What to bring to closing
Your purchase agreement
You and the seller will lay out the terms of the sale beforehand in the purchase agreement. It’s helpful to bring a copy of this with you when you come to closing so you can compare it to the final closing documents to make sure everything checks out and meets your expectations.
The title company is required to verify the identity of every person listed on your mortgage, so make sure everyone has at least one form of photo identification with them. This can be a state-issued driver’s license or ID card or U.S. or foreign passport.
Payment for your closing costs
You’ll need to pay your closing costs at this time, but typically you can’t do this with cash or a personal check. Instead, real estate closings usually require a certified cashier’s check or wire transfer to cover the fees. You will know the amount you will be paying at closing before the closing meeting, so make sure you have the cashier’s check with you in the appropriate amount if that’s what’s required in your closing transaction. If a wire transfer is required, your real estate attorney will probably have you transfer the funds before closing.
Proof of insurance
Just like when financing a car, your mortgage lender will require you to have an insurance policy on your home in order to protect their, and your, investment. Your policy’s declarations page- the first page of your policy that highlights your coverage- will suffice as proof of insurance, so make sure to have a copy with you when you come to closing. If you’re unsure how to get a copy of your declarations page, contact your insurance company.
A real estate attorney
Possibly one of the most important people involved in your real estate purchase, your real estate attorney will assure that you have a problem-free closing. Your real estate attorney should be at your side when you begin your real estate purchase journey because they can make sure there are no liens or encumbrances on your prospective property, but you will especially want them with you on closing day. The legal documents associated with the sale of real estate can be complicated, so it’s important to have a knowledgeable attorney who can answer any questions you have and check over the paperwork to make sure everything is in line with your previous agreements to assure you’re not being taken advantage of.
Turn to the Starling Law Firm

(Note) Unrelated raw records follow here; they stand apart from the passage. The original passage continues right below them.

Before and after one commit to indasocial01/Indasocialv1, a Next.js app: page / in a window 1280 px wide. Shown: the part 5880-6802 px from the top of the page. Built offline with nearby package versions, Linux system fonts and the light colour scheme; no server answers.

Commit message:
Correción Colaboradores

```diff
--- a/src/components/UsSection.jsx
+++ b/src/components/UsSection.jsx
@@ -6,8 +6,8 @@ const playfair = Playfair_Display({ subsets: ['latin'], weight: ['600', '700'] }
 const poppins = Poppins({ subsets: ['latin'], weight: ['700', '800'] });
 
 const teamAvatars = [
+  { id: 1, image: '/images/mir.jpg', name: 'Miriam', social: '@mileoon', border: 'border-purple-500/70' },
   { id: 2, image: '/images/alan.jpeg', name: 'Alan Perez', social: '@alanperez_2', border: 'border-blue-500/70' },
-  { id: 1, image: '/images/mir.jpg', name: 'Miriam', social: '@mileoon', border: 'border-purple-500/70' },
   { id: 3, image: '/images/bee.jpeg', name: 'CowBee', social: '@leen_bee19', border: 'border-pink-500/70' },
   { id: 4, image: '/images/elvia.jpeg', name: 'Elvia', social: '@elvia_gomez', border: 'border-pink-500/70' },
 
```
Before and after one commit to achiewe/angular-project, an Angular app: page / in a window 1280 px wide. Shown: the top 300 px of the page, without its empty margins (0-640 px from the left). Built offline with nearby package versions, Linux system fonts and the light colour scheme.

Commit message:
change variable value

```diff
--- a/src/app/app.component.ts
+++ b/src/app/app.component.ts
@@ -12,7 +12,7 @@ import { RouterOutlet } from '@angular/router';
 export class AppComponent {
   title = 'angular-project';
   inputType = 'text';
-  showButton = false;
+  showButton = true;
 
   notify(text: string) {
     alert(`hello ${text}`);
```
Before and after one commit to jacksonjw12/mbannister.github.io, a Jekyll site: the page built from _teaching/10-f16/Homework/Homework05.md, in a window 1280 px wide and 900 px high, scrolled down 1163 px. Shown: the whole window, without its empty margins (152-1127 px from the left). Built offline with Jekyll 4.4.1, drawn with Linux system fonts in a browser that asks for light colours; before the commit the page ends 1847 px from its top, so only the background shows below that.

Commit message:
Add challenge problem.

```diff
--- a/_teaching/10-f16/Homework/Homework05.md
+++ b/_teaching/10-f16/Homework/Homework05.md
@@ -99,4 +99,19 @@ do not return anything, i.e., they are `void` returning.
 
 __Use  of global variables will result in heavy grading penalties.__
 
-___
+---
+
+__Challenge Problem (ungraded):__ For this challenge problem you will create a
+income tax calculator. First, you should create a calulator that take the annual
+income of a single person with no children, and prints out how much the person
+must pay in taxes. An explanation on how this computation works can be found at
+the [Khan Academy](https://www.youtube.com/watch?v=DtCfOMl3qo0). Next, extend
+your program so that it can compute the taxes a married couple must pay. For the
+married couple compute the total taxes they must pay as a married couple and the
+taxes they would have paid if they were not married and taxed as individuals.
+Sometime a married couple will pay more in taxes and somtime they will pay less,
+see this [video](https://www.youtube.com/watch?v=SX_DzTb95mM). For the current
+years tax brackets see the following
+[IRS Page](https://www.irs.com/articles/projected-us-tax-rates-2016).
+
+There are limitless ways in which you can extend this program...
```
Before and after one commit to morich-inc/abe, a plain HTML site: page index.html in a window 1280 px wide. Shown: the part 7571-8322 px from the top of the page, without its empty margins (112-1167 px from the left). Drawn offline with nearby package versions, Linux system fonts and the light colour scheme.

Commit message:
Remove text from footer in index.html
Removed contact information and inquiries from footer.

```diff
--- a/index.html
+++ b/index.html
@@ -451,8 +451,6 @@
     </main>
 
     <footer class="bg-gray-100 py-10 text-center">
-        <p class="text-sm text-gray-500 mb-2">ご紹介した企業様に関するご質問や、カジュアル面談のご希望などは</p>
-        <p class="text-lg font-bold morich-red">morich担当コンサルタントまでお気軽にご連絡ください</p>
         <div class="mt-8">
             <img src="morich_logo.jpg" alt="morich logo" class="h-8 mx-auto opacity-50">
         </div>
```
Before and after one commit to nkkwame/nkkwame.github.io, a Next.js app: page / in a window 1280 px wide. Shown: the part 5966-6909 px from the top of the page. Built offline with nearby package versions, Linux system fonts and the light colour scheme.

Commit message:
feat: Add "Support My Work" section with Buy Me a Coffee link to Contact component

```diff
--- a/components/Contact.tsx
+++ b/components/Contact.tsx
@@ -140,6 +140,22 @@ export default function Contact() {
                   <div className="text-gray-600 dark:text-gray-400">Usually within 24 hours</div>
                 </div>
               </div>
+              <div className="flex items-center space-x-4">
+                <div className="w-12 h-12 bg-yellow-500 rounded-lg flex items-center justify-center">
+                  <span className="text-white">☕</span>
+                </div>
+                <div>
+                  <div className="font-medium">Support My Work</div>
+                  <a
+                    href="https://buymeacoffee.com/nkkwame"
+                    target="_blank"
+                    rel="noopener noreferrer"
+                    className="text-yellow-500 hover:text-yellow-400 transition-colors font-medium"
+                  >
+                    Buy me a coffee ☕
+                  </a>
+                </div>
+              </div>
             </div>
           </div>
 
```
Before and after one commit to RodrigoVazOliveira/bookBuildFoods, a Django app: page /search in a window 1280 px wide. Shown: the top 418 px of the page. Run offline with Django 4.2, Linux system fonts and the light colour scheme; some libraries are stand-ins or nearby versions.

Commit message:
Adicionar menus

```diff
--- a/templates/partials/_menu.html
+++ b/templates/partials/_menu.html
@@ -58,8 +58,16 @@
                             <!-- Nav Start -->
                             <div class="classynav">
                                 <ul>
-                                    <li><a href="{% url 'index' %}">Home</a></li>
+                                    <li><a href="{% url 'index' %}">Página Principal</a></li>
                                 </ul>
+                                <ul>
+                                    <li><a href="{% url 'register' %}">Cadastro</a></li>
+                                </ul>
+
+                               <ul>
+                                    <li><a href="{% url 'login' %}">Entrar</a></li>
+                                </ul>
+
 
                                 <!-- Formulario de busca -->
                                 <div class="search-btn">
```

Having a knowledgeable, experienced real estate attorney when closing on a home purchase can make the difference between the process going smoothly and having a delay in getting the keys to your new home. The real estate law team at Starling Law Firm has years of experience helping clients close on real estate purchases, and we can help ensure that you receive ownership of your new property free of any encumbrance and without being taken advantage of. Contact us to schedule a consultation and get on your way to a hassle-free closing experience.